Objective: Deep brain stimulation (DBS) and whether it alters patient personality is a much-debated topic within academic literature, yet rarely explored with those directly involved. This study qualitatively examined how DBS for treatment-resistant depression impacts patient personality, self-concept, and relationships from the perspectives of both patients and caregivers.
Methods: A prospective qualitative design was used. Eleven participants were included (six patients, five caregivers). Patients were enrolled in a clinical trial of DBS of the bed nucleus of the stria terminalis. Semi-structured interviews were conducted with participants before DBS-implantation and 9-months after stimulation-initiation. The 21 interviews were thematically analysed.
Results: Three primary themes were identified: (a) impact of mental illness and treatment on self-concept; (b) device acceptability and usability, and (c) relationships and connection. Severe refractory depression had profoundly impacted who patients were, how they viewed themselves, and the quality and functioning of their relationships. Patients who benefited from DBS felt reconnected with their premorbid self, yet still far from their ideal self. While reductions in depression were broadly beneficial for relationships, the process of adjusting relationship dynamics created new challenges. All patients reported recharging difficulties and challenges adapting to the device.

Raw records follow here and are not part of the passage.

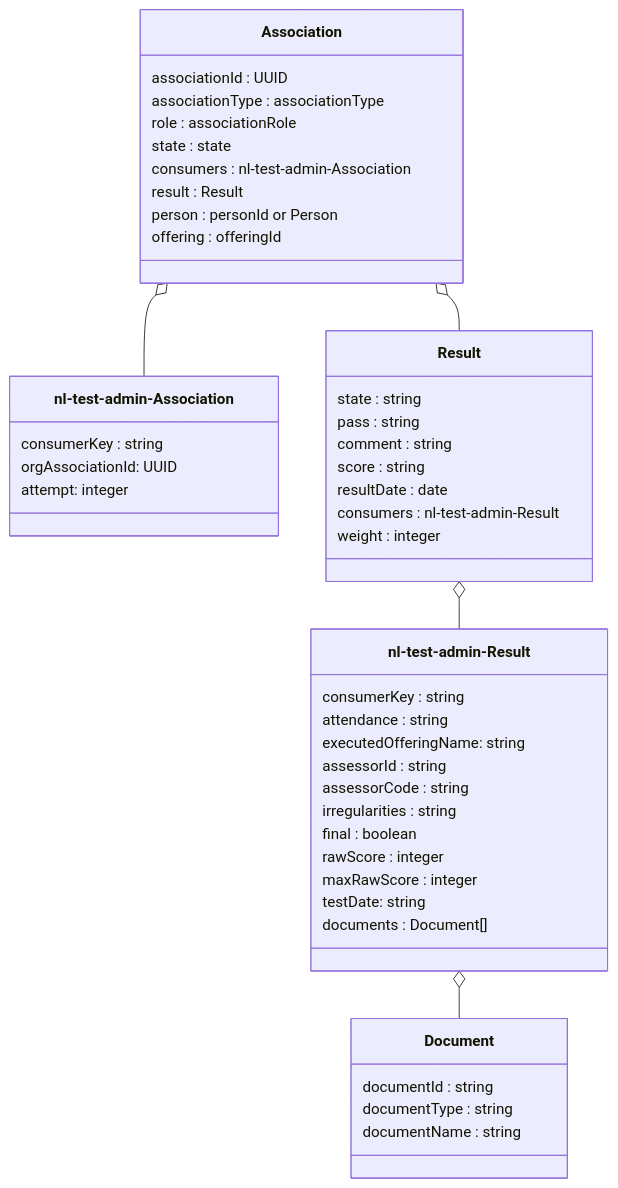
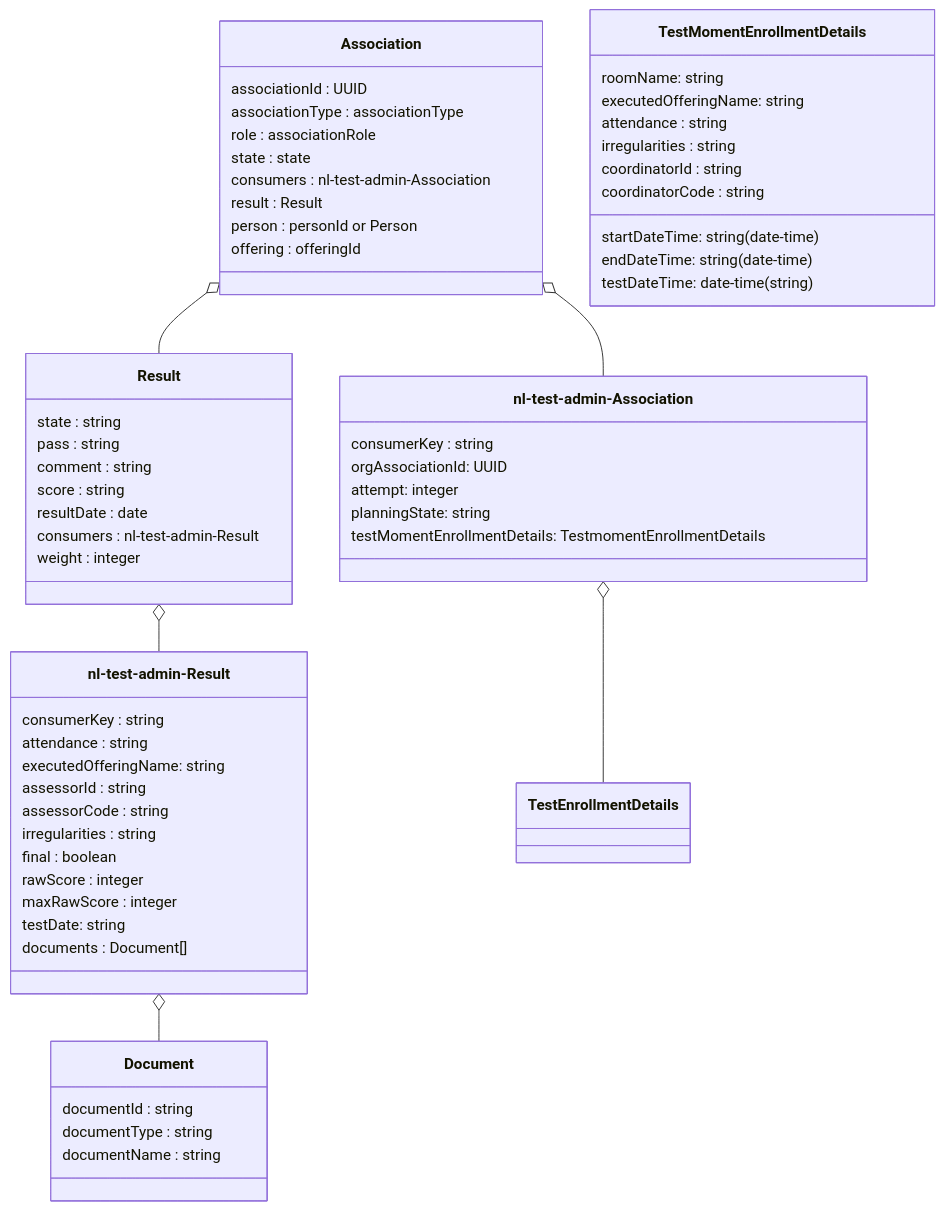
The fourth of 4 diagrams in doc/flow5.md (NetwerkExamineringDigitalisering/NED-OOAPI), drawn with Mermaid before and after one commit. The commit also changed other lines of this file and 4 other files, not shown here.

Commit message:
update documentation flow 3 and 5

````diff
--- a/doc/flow5.md
+++ b/doc/flow5.md
@@ -179,49 +190,63 @@
 ```mermaid
 classDiagram
     class Association {
 	associationId : UUID
 	associationType : associationType
 	role : associationRole
 	state : state
-        consumers : nl-test-admin-Association
-    	result : Result
+    consumers : nl-test-admin-Association
+    result : Result
 	person : personId or Person
 	offering : offeringId
     }
     class `nl-test-admin-Association` {
         consumerKey : string
         orgAssociationId: UUID
         attempt: integer
+        planningState: string
+        testMomentEnrollmentDetails: TestmomentEnrollmentDetails
     }
     class Result {
     	state : string
         pass : string
         comment : string
         score : string
         resultDate : date
         consumers : nl-test-admin-Result
         weight : integer
     }
     class `nl-test-admin-Result` {
         consumerKey : string
         attendance : string
         executedOfferingName: string
         assessorId : string
         assessorCode : string 
         irregularities : string
         final : boolean 
         rawScore : integer 
         maxRawScore : integer
         testDate: string
         documents : Document[]
     }
+    class `TestMomentEnrollmentDetails` {
+        startDateTime: string (date-time)
+        endDateTime: string (date-time)
+        roomName: string
+        executedOfferingName: string
+        attendance : string
+        testDateTime: date-time (string)
+        irregularities : string
+        coordinatorId : string
+        coordinatorCode : string 
+    }
     class Document {
         documentId : string
         documentType : string
         documentName : string
     }
     Association o-- Result
     Association o-- `nl-test-admin-Association`
+    `nl-test-admin-Association` o-- `TestEnrollmentDetails`
     Result o-- `nl-test-admin-Result`
     `nl-test-admin-Result` o-- Document
 ```
````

Conclusions: Therapeutic response to DBS is a gradual and complex process that involves an evolving self-concept, adjusting relationship dynamics, and growing connection between body and device. This is the first study to provide in-depth insight into the lived experience of DBS for treatment-resistant depression. Patient and caregiver narrative accounts should be routinely collected to guide more person-centred DBS clinical interventions.